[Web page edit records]
+ + +

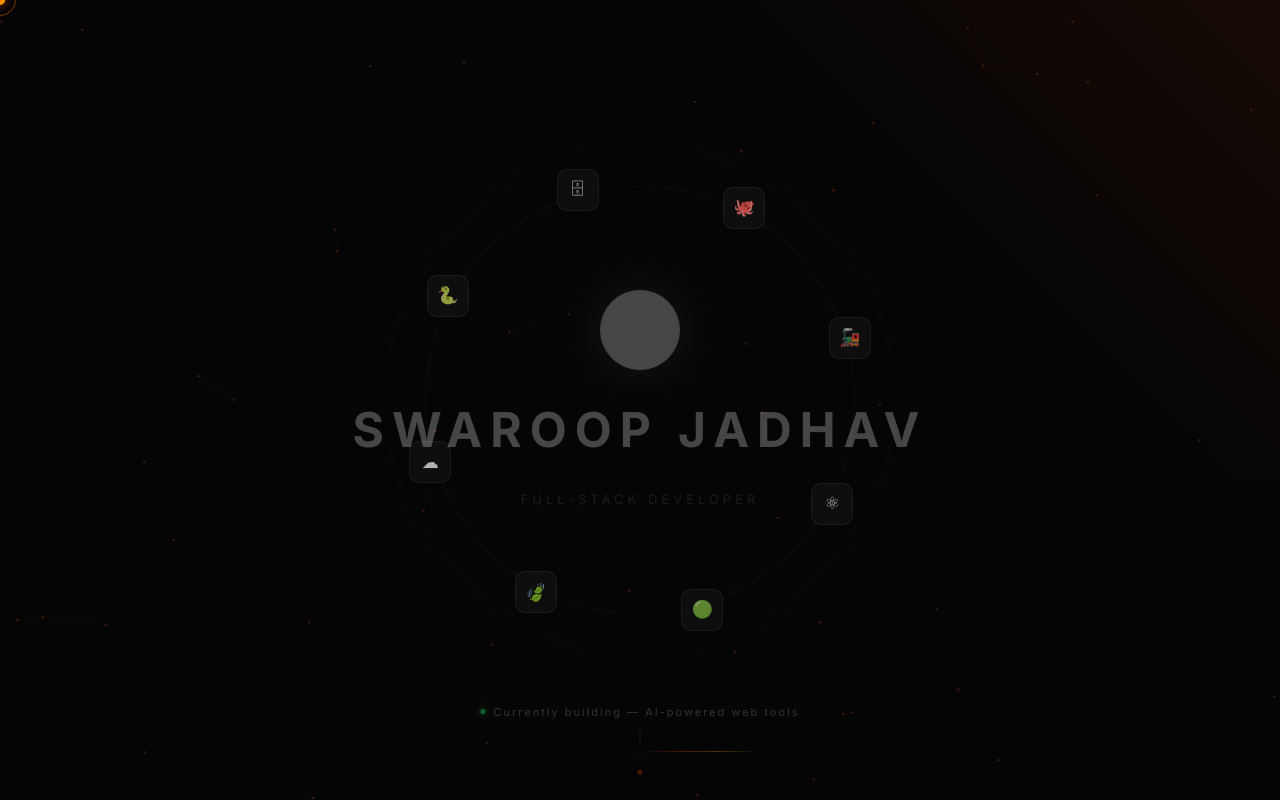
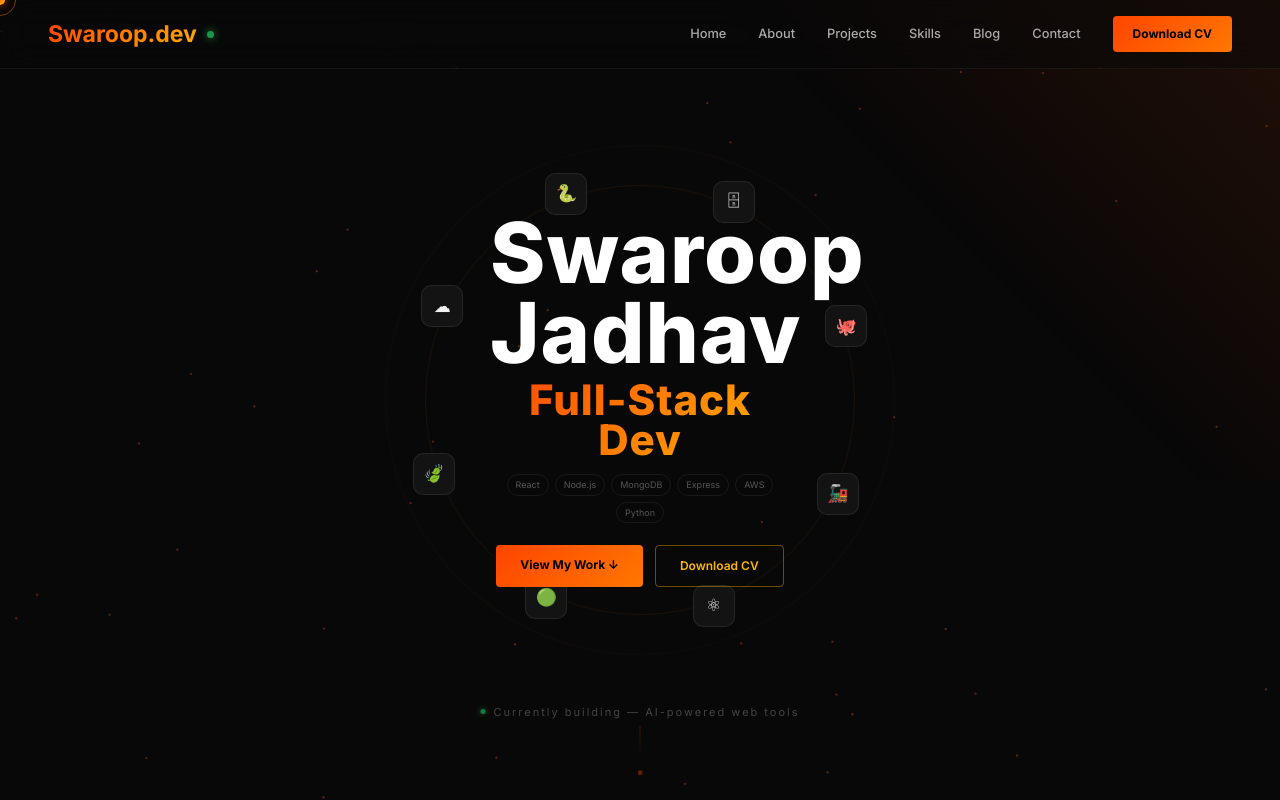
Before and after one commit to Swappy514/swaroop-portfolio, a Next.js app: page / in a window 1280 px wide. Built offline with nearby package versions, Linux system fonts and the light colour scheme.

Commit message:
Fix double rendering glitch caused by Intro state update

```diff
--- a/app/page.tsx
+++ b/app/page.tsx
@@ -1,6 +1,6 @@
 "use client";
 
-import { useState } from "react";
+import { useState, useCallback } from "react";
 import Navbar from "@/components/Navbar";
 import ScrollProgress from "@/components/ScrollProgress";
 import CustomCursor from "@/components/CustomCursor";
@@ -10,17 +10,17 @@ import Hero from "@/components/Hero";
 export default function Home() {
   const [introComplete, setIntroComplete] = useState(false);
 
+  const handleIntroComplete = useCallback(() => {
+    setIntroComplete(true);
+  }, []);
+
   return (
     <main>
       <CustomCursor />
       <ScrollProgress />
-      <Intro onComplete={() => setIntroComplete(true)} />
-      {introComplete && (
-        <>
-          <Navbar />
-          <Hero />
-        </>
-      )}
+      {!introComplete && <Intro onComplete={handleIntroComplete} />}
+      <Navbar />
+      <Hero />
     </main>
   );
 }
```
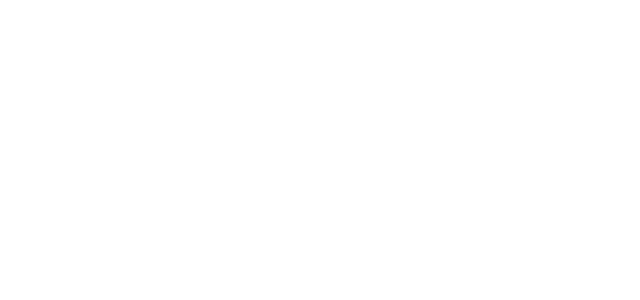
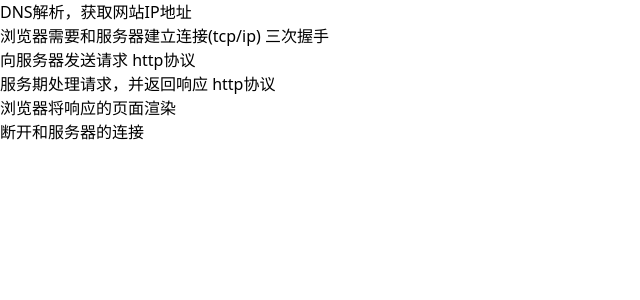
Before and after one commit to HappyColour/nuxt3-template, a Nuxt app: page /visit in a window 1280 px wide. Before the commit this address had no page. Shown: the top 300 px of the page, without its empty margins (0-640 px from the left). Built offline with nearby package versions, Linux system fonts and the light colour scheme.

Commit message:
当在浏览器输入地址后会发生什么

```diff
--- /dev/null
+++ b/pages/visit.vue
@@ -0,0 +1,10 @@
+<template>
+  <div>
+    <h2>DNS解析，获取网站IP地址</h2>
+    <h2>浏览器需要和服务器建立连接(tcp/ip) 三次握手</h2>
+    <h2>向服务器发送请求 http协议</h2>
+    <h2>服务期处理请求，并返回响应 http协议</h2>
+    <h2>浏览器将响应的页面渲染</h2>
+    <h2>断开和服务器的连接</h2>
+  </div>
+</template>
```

+ + +

What you will do:
Scan the entries above for the word "template" and collect each line holding it.

Output of the exercise:
Before and after one commit to HappyColour/nuxt3-template, a Nuxt app: page /visit in a window 1280 px wide. Before the commit this address had no page. Shown: the top 300 px of the page, without its empty margins (0-640 px from the left). Built offline with nearby package versions, Linux system fonts and the light colour scheme.
+<template>
+</template>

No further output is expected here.